Understanding the characteristics of different mulches can help you choose wisely for your particular environment. First, consider what time of year it is. Meaning there are winter mulches used for different needs than summer mulches. Winter mulches are used as insulation for your ornamental garden plants to keep the earth evenly cool throughout winter. These include straw, shredded leaves, and pine needles. Summer mulches are applied to the soil after warming begins to decrease weed growth and retain moisture.
The right mulch for the right plant material also must be considered. Some mulch, like hardwood mulches, are too heavy and thick to allow perennials, annuals, and grasses to move and spread in the garden. Fine ground pine, shredded leaves, and wood shavings can be used for these beds. Wood chips, bark chunks, and pine needles are appropriate for shrub beds and trees.
Assuming that bark mulches have been properly stockpiled and seasoned, they seldom create a compaction problem or are susceptible to wind erosion and are good as a decorative layer in the garden and slopes. They are a by-product of milled fir, pine, redwood, and spruce logs.

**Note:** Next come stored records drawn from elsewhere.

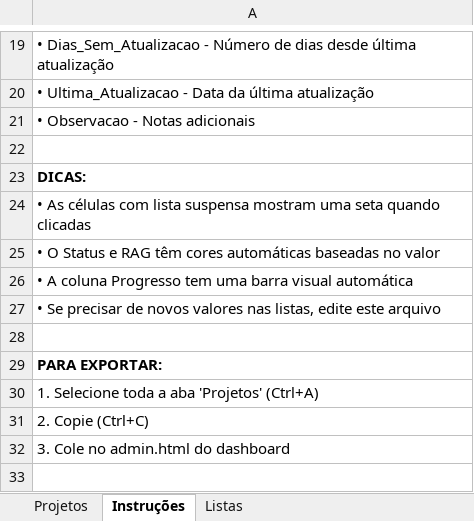
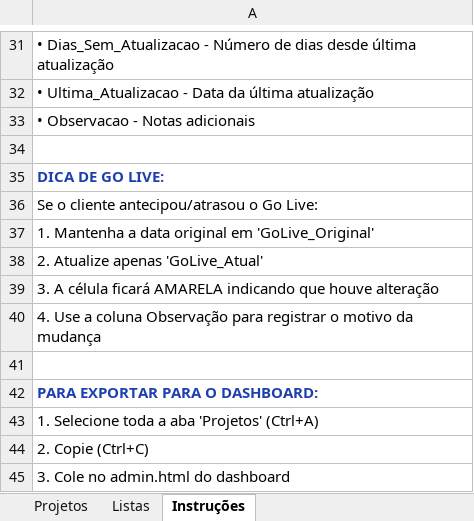
Before and after one commit to daia85-prog/dashboard-projetos, an Excel workbook: Template_Projetos_Infra.xlsx, sheet Instruções, drawn as a sheet; only a part is shown, gaps mark what is left out; values as stored, in another font and other column widths than the file's, no borders; addresses are those after the commit; the diff covers the shown part only; the diff names each change by its address in the sheet, - before the commit and + after, or states it on an @@ line.

```diff
--- a/Template_Projetos_Infra.xlsx (sheet Instruções)
+++ b/Template_Projetos_Infra.xlsx (sheet Instruções)
@@ sheet tab order changed: Projetos | Listas | Instruções @@
-A35: DICAS:
+A35: DICA DE GO LIVE:
-A35 text colour: black
+A35 text colour: #1E40AF
-A36: • As células com lista suspensa mostram uma seta quando clicadas
+A36: Se o cliente antecipou/atrasou o Go Live:
-A37: • O Status e RAG têm cores automáticas baseadas no valor
+A37: 1. Mantenha a data original em 'GoLive_Original'
-A38: • A coluna Progresso tem uma barra visual automática
+A38: 2. Atualize apenas 'GoLive_Atual'
-A39: • Se precisar de novos valores nas listas, edite este arquivo
+A39: 3. A célula ficará AMARELA indicando que houve alteração
+row 40: 4. Use a coluna Observação para registrar o motivo da mudança
-A42: PARA EXPORTAR:
+A42: PARA EXPORTAR PARA O DASHBOARD:
-A42 text colour: black
+A42 text colour: #1E40AF
```
Also changed, not shown: 14 added rows, 2 removed rows, 10 edited cells and cell formats elsewhere in this sheet, sheet Projetos, sheet Listas, 4 other files.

Wood chips are often available from municipalities and utility companies as byproducts of pruning and clearing trees. According to Cornell University, wood chips weather faster over time. While Cornell warns that over-mulching by adding 3-4 inches layers yearly can suffocate roots of shallow-rooted species, Dr. Linda Chalker-Scott, Associate Professor and Horticulture and Landscape Architecture at Washington State University claims that organic mulches of 3” or less will promote weed growth, while 4” or more will suppress it. So consider the surroundings and what you want to accomplish in the garden. The good news is termites hate wood chips and prefer nitrogen and phosphate-rich mulch.

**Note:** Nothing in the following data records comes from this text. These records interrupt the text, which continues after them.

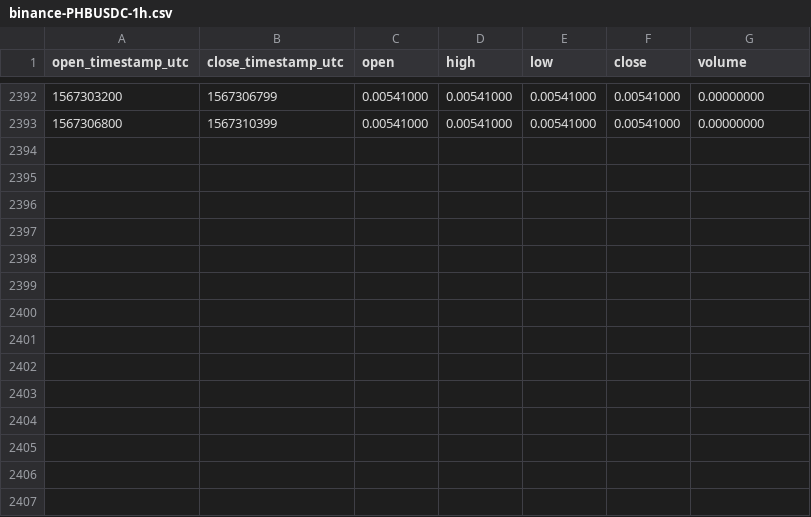
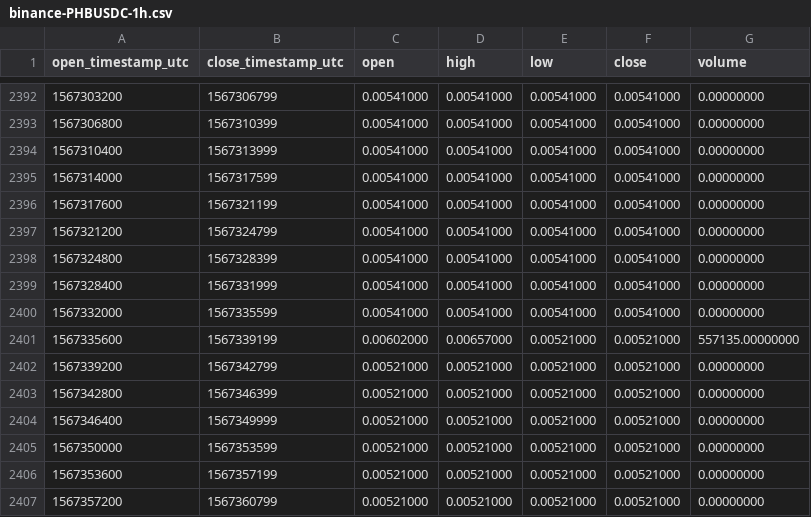
Before and after one commit to cryptobigbro/binance-PHBUSDC, a CSV file: binance-PHBUSDC-1h.csv, drawn as a sheet; only a part is shown, gaps mark what is left out; the diff names each change by its address in the sheet, - before the commit and + after, or states it on an @@ line.

Commit message:
Update OHLCV data.

```diff
--- a/binance-PHBUSDC-1h.csv
+++ b/binance-PHBUSDC-1h.csv
+row 2394: 1567310400 | 1567313999 | 0.00541000 | 0.00541000 | 0.00541000 | 0.00541000 | 0.00000000
+row 2395: 1567314000 | 1567317599 | 0.00541000 | 0.00541000 | 0.00541000 | 0.00541000 | 0.00000000
+row 2396: 1567317600 | 1567321199 | 0.00541000 | 0.00541000 | 0.00541000 | 0.00541000 | 0.00000000
+row 2397: 1567321200 | 1567324799 | 0.00541000 | 0.00541000 | 0.00541000 | 0.00541000 | 0.00000000
+row 2398: 1567324800 | 1567328399 | 0.00541000 | 0.00541000 | 0.00541000 | 0.00541000 | 0.00000000
+row 2399: 1567328400 | 1567331999 | 0.00541000 | 0.00541000 | 0.00541000 | 0.00541000 | 0.00000000
+row 2400: 1567332000 | 1567335599 | 0.00541000 | 0.00541000 | 0.00541000 | 0.00541000 | 0.00000000
+row 2401: 1567335600 | 1567339199 | 0.00602000 | 0.00657000 | 0.00521000 | 0.00521000 | 557135.00000000
+row 2402: 1567339200 | 1567342799 | 0.00521000 | 0.00521000 | 0.00521000 | 0.00521000 | 0.00000000
+row 2403: 1567342800 | 1567346399 | 0.00521000 | 0.00521000 | 0.00521000 | 0.00521000 | 0.00000000
+row 2404: 1567346400 | 1567349999 | 0.00521000 | 0.00521000 | 0.00521000 | 0.00521000 | 0.00000000
+row 2405: 1567350000 | 1567353599 | 0.00521000 | 0.00521000 | 0.00521000 | 0.00521000 | 0.00000000
+row 2406: 1567353600 | 1567357199 | 0.00521000 | 0.00521000 | 0.00521000 | 0.00521000 | 0.00000000
+row 2407: 1567357200 | 1567360799 | 0.00521000 | 0.00521000 | 0.00521000 | 0.00521000 | 0.00000000
```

Pine needles have an attractive appearance and look natural around acid-loving plants. They can be found in bales at your local nursery and are easiest to spread. They decompose slowly and are resistant to compaction, letting water through. Providing excellent protection around new or tender plants, you can easily move to plant and replace without noticeable changes. It is also excellent for slopes because of its knitting properties and doesn’t wash away in rainstorms. Renew annually with a thin layer for aesthetics.
Finely shredded leaves are cheap and readily available if trees are a part of the garden. Recycling them into the beds adds a nice layer contributing humus, nitrogen, and other nutrients to the soil. If not shredded finely, though, leaves tend to mat together, blocking free water and oxygen flow to your plants and soil surface.

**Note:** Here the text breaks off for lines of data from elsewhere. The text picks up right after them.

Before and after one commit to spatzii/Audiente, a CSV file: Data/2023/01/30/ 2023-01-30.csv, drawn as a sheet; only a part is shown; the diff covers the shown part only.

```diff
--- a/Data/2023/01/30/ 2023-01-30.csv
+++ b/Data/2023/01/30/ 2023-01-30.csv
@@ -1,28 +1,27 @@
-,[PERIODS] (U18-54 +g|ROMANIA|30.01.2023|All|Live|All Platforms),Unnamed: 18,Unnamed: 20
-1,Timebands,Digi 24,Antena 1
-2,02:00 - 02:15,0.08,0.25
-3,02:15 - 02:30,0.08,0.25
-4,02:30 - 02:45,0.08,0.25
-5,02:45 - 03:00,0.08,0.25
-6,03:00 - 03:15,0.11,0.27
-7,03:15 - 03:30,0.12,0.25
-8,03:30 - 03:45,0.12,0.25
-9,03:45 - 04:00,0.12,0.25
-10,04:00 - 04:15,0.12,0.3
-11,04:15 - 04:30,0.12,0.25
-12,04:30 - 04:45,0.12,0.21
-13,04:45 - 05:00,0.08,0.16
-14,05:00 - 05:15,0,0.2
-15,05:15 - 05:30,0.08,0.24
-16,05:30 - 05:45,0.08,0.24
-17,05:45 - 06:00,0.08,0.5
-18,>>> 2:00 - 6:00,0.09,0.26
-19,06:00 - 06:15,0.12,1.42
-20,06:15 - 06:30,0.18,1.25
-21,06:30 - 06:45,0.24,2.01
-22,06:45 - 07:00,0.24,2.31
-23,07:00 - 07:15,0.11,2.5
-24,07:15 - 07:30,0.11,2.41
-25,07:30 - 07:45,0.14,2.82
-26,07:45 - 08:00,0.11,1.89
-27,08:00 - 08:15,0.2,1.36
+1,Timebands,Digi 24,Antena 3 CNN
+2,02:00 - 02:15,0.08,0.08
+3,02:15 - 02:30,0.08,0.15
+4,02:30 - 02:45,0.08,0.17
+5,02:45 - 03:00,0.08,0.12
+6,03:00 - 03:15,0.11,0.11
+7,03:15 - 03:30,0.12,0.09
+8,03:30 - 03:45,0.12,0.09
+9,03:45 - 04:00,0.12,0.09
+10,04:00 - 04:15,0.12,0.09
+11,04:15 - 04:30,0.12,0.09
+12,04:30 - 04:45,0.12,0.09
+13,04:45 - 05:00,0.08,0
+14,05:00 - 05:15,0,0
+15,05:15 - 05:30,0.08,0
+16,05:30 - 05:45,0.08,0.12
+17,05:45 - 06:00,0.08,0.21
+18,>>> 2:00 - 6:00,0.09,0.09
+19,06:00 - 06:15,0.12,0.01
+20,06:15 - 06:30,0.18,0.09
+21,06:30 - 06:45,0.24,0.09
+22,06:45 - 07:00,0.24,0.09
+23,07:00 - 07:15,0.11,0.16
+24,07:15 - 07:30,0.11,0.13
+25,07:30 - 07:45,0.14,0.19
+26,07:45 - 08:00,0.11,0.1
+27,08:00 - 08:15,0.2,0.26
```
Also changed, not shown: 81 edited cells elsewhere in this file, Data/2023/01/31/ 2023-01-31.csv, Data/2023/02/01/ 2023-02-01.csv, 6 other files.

Consult your local nursery or mulch provider for a variety of choices and to suggest the right mulch for your garden.